At first it will likely feel stiff and not natural, but after doing it for 5-10 minutes straight, you will find it becoming more and more simple, more natural.
After teaching this basic step I often hear the common statement…”This is not what it looks like when I see it on TV!”. This is true, and the reason for that is the turning. I would GREATLY encourage you to practice this step WITHOUT turning. Practice it just as you see, do it over & over & over again, until you feel it’s becomes ‘easy’.
When is it ‘easy’ enough? When you can hold a conversation with another person while doing this pattern, then you’ve got it well enough to move on.

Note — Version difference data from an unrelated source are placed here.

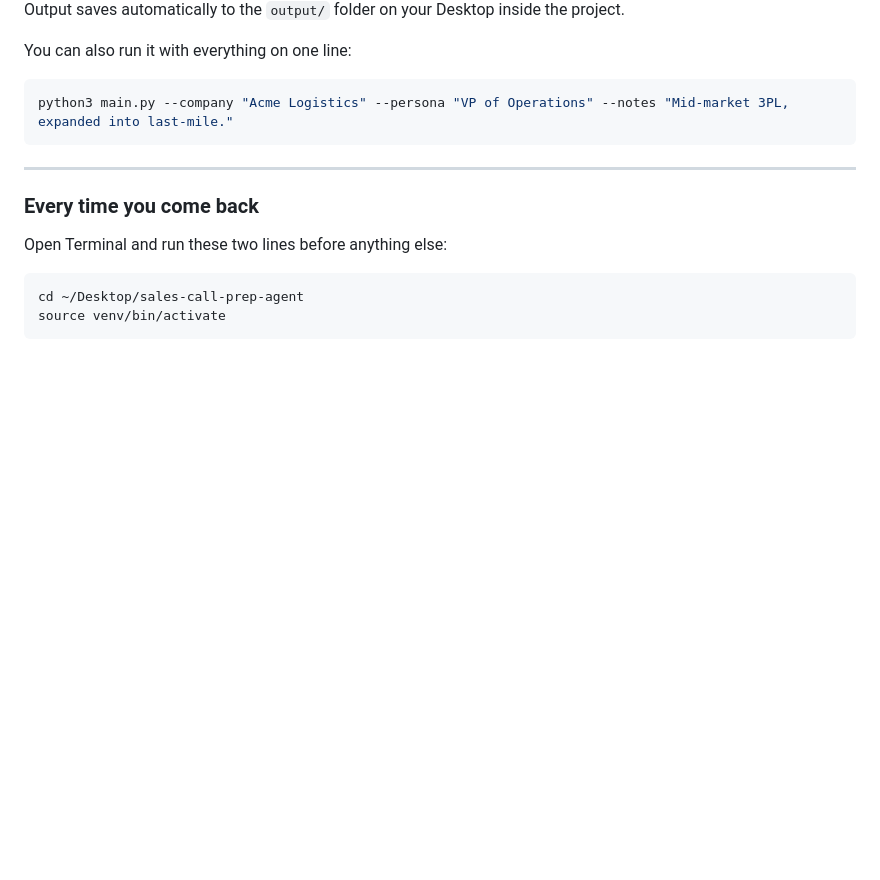
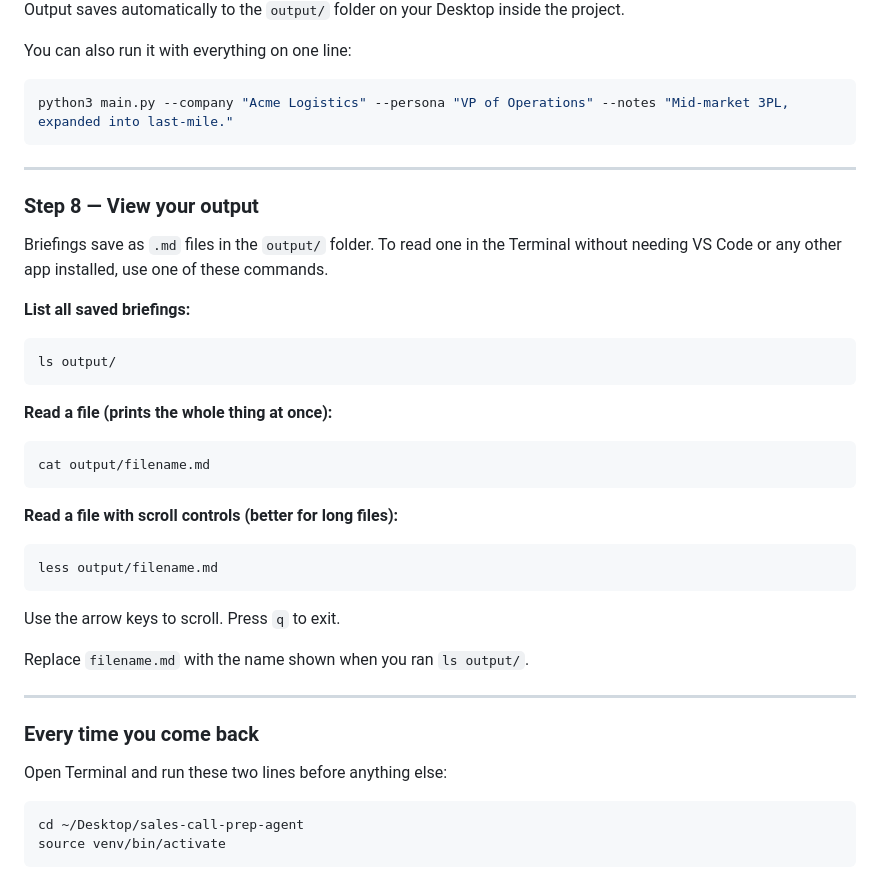
Before and after one commit to GANDORK94/sales-call-prep-agent, a Markdown page: README.md, the part around the change. Drawn GitHub-style; blank space fills up the shorter version.

Commit message:
Add terminal instructions for viewing output files
Co-Authored-By: Claude Sonnet 4.6 <noreply@anthropic.com>

````diff
--- a/README.md
+++ b/README.md
@@ -148,6 +148,34 @@ python3 main.py --company "Acme Logistics" --persona "VP of Operations" --notes
 
 ---
 
+### Step 8 — View your output
+
+Briefings save as `.md` files in the `output/` folder. To read one in the Terminal without needing VS Code or any other app installed, use one of these commands.
+
+**List all saved briefings:**
+
+```bash
+ls output/
+```
+
+**Read a file (prints the whole thing at once):**
+
+```bash
+cat output/filename.md
+```
+
+**Read a file with scroll controls (better for long files):**
+
+```bash
+less output/filename.md
+```
+
+Use the arrow keys to scroll. Press `q` to exit.
+
+Replace `filename.md` with the name shown when you ran `ls output/`.
+
+---
+
 ### Every time you come back
 
 Open Terminal and run these two lines before anything else:
````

The animation to the left shows the same box with no hesitation, as it should be danced. Immediately start a new box upon completing the previous.
Turning The Box: Turning this simple box is likely not what you expect…you Do Not use your feet to turn the box. There is a surprising parallel between leading a woman on the dance floor and many sports. In boxing, the trick to a good strong hit is the utilization of your shoulders with your body weight. Similarly, when golfing or snowboarding, the trick to proper technique is the use of shoulders and manipulating your body weight.
Dancing is the exact same idea. Always continue stepping in the pattern above, then start to turn your shoulders to the left very slowly. Let me emphasis ‘slowly’.. one box step will not even turn you 1/4 . You will be better off doing a couple box patterns without turning…then after 2 or 3 boxes, start turning your shoulders slowly to the left. Do not think about turning with your feet at all, your feet will follow your shoulders and the box will turn on it’s own.
This is a baby step to the technique of leading a woman on the dance floor. Whether you choose to Tango, Swing or Salsa, you can lead most any woman with proper shoulder work (technically called FRAME).
The Waltz is a great stepping stone to more complicated dances and a great way to learn the basics of leading a woman on the dance floor.
This is where I’ll wrap this post but look forward to your feedback and I invite suggestions or requests.